The grant aid available to low- and moderate-income students is insufficient to ensure that they will enroll and stay in college, undermining the bachelor's-degree completion rates of high-school graduates, according to a report presented here on Friday by the Advisory Committee on Student Financial Assistance.
The report, "The Rising Price of Inequality," is the first part of a study on access and persistence that the independent committee, which advises Congress and the secretary of education, was directed to undertake as part of the Higher Education Opportunity Act of 2008. It builds on the committee's earlier work, including the 2006 report "Mortgaging Our Future."
The new report uses data from the Education Department's National Center for Education Statistics to examine the access and success of a subset of low- and moderate-income students who graduated from high school and appear academically qualified to attend a four-year college. If grant aid were sufficient, those students would be expected to enroll and persist at a rate similar to their higher-income peers, the report says.
The net cost to attend a public college, after all grant aid is taken into account, represents an increasing share of income for low- and moderate-income families, the report says. For example, the net price of a four-year public college was 41 percent of a low-income family's annual income in 1992 and rose to 48 percent by 2007.
The report also documents a shift in the enrollment patterns of qualified low- and moderate-income high-school graduates. In 2004, 40 percent of qualified low-income graduates directly enrolled in a four-year college, compared with 54 percent of students in that group in 1992.
Based on that enrollment shift, the report projects that the percentage of low-income students who earn bachelor's degrees will drop from 38 percent for those who graduated from high school in 1992 to 31 percent of those who graduated in 2004, if persistence rates stay the same.
The advisory committee invited input on the report from a panel of student-aid experts, several of whom said that the report shows how difficult it will be to meet President Obama's goal for the United States to have the world's largest share of college graduates by 2020. But the report is limited because it does not consider nontraditional students, who are important to the president's goal, said one of the panelists, Mark Kantrowitz, publisher of FinAid, a Web site with information on student aid.
The report makes many of the same recommendations the committee offered four years ago in "Mortgaging our Future." Those include limiting the increasing price of college and offsetting the increases with need-based aid; moderating the shift from need- to merit-based aid and from grants to loans; and improving remediation.
But there are two new recommendations in the report.

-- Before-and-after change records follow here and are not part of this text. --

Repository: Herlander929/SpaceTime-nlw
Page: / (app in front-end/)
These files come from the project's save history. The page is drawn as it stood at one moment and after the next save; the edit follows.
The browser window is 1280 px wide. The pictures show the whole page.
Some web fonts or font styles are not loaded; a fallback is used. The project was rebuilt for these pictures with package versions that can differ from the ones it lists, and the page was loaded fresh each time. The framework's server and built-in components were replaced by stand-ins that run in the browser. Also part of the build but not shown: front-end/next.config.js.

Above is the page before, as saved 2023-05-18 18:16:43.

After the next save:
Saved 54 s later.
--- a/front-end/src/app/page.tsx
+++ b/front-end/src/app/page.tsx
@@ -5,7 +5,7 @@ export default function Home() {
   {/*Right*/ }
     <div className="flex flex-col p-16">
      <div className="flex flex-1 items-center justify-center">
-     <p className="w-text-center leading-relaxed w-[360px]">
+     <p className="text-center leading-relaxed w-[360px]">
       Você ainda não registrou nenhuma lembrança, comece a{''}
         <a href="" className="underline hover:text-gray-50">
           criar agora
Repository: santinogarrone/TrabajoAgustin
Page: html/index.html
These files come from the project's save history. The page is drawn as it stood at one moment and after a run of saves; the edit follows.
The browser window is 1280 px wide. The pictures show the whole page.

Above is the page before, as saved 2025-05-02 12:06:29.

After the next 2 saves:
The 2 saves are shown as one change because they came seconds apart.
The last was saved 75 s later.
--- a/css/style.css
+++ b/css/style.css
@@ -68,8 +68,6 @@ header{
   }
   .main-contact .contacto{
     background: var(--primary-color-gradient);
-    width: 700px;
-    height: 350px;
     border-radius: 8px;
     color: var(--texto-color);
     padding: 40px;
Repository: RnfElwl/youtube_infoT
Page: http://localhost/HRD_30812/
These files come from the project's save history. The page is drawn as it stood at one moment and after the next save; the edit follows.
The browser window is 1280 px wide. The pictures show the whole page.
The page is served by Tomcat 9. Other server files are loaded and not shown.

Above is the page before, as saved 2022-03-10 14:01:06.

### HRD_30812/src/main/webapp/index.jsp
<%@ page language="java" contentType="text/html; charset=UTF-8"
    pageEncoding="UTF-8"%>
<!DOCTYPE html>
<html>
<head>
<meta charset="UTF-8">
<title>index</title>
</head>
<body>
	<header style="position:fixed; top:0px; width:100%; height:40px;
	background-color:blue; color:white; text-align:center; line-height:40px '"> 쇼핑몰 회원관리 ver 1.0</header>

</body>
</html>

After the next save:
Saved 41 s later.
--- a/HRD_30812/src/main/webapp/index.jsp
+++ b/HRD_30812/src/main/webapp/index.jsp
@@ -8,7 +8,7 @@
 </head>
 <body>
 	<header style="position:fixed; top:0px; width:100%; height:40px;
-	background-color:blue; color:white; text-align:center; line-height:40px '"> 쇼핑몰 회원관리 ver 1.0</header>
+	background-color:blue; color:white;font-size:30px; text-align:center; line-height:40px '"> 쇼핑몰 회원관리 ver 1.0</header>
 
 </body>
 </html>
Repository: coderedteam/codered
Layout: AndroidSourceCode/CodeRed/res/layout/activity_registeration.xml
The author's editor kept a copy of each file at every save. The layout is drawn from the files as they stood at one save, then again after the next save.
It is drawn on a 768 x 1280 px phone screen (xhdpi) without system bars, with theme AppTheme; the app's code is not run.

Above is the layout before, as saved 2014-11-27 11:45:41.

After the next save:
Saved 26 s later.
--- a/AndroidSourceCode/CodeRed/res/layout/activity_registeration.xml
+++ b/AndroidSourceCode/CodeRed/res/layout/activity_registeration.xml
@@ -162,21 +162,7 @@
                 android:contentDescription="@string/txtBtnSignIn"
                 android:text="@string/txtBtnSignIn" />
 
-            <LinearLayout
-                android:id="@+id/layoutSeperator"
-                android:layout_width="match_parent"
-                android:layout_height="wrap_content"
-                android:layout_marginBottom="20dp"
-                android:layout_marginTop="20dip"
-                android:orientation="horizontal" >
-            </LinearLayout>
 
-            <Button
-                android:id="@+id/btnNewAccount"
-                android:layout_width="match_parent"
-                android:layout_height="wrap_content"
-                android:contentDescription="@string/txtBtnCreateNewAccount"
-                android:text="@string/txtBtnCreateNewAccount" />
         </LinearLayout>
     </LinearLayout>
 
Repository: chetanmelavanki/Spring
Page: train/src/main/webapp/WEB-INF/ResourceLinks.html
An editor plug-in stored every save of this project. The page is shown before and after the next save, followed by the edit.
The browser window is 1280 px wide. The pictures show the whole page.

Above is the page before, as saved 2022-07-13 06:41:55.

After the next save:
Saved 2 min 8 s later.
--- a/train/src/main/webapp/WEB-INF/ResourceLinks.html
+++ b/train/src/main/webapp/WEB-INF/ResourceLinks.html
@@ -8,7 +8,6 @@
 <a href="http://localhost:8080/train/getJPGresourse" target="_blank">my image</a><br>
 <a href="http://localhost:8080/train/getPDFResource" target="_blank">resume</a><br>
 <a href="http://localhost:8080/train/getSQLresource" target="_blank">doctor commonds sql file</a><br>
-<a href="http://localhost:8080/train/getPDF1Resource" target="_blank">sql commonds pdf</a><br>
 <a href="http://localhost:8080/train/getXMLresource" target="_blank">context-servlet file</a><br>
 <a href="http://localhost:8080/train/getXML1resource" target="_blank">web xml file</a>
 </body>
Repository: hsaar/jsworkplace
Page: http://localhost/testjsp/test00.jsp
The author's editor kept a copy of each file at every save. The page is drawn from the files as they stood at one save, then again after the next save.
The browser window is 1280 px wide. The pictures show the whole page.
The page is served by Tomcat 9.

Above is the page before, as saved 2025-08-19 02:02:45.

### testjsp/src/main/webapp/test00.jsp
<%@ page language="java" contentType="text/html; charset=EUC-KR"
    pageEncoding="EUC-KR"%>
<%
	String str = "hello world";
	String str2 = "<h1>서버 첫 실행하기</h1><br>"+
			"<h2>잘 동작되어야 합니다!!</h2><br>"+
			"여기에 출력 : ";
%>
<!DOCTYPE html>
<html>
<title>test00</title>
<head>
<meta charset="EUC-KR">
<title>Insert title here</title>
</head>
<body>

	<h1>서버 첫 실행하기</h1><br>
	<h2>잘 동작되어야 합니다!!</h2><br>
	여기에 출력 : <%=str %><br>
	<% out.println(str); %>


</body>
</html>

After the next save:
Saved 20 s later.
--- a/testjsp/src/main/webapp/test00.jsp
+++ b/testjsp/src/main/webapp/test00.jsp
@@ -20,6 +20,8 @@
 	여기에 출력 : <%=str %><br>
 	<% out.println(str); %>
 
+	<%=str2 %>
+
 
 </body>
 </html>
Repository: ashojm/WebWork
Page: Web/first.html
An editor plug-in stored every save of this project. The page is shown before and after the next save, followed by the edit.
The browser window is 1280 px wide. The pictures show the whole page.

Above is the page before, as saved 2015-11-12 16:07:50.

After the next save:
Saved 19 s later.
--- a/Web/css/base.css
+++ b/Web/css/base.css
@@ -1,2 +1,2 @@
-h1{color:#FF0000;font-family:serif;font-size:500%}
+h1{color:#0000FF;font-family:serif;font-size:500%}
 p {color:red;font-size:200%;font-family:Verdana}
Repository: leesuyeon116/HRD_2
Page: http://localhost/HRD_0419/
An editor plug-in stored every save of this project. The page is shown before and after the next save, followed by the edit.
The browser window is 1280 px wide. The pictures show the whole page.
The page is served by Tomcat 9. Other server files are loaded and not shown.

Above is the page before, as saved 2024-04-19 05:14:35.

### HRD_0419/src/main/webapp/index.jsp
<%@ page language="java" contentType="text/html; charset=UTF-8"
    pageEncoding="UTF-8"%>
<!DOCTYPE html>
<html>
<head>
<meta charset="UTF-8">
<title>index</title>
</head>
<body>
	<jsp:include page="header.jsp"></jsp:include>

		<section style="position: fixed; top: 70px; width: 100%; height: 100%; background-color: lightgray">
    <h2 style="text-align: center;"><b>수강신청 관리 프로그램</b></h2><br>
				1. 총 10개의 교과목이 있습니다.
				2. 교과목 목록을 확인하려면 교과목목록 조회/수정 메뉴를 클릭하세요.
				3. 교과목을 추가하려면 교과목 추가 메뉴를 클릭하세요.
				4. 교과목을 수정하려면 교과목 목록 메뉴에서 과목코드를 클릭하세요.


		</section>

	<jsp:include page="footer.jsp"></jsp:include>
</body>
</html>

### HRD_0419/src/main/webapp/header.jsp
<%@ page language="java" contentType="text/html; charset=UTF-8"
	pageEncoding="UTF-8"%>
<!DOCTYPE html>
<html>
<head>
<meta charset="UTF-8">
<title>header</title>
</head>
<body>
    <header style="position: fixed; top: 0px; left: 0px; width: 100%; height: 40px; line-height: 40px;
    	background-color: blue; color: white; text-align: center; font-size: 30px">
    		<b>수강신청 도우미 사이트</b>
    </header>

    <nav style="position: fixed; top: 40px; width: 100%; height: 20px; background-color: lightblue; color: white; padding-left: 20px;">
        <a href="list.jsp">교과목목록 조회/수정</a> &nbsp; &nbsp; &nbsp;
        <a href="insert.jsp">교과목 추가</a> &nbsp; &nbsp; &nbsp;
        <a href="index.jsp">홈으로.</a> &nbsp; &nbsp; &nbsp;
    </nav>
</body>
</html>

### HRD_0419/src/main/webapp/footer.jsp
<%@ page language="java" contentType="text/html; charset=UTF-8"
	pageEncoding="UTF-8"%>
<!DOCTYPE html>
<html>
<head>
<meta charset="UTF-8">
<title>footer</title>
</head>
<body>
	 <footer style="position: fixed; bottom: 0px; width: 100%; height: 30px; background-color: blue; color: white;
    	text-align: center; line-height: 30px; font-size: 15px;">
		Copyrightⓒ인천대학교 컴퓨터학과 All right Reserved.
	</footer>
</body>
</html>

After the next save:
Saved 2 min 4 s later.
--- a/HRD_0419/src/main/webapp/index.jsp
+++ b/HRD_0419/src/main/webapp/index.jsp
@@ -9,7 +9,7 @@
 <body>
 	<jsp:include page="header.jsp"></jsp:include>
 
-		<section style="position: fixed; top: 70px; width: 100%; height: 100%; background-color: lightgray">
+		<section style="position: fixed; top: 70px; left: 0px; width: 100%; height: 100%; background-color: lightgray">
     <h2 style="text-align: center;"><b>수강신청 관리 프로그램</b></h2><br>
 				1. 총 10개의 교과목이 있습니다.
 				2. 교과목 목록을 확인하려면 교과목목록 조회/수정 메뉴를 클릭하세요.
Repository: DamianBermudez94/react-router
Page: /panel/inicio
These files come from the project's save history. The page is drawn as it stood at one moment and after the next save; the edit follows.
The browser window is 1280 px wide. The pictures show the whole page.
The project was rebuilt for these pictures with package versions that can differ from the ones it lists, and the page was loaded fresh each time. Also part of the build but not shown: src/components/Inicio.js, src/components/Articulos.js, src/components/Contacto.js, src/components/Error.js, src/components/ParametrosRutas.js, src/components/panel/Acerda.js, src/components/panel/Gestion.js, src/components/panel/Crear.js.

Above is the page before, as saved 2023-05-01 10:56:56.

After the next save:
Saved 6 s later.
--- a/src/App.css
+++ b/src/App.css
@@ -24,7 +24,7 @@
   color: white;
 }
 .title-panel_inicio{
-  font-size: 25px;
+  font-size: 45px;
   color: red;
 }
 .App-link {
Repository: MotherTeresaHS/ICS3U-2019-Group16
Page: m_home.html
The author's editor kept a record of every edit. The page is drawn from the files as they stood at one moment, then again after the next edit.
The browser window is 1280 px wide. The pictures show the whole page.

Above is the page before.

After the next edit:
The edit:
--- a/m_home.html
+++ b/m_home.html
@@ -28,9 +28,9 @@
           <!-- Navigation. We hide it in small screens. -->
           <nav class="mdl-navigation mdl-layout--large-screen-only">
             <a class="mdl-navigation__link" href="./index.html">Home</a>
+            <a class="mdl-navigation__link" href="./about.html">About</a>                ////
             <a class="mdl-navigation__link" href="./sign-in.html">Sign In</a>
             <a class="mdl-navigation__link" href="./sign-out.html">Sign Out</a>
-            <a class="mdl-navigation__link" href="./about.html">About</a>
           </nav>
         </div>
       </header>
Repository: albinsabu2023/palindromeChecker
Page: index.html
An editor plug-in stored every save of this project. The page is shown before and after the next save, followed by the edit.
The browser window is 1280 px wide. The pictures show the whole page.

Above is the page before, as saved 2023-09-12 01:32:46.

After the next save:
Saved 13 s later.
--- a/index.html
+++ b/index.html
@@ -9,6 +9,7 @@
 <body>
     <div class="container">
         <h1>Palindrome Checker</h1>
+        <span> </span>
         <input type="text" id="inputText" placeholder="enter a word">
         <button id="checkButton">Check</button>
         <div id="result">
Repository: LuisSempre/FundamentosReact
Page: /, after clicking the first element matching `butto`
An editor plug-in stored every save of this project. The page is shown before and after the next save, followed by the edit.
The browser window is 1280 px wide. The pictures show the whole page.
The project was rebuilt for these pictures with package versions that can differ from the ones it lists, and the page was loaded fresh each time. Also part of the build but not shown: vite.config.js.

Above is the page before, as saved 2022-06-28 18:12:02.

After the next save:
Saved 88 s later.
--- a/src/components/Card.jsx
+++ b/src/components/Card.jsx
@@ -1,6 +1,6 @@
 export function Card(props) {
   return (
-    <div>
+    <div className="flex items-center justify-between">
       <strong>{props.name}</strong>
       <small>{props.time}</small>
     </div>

The first is to conduct a "national loan experiment" to determine if making loan forgiveness and income-based repayment options more generous would increase college access, and how much doing so would increase the programs' costs. The second is to create a comprehensive federal strategy to raise bachelor's-degree attainment among low- and moderate-income high-school graduates. Any such strategy, the report says, should consider academic preparation, financial barriers to access, and persistence.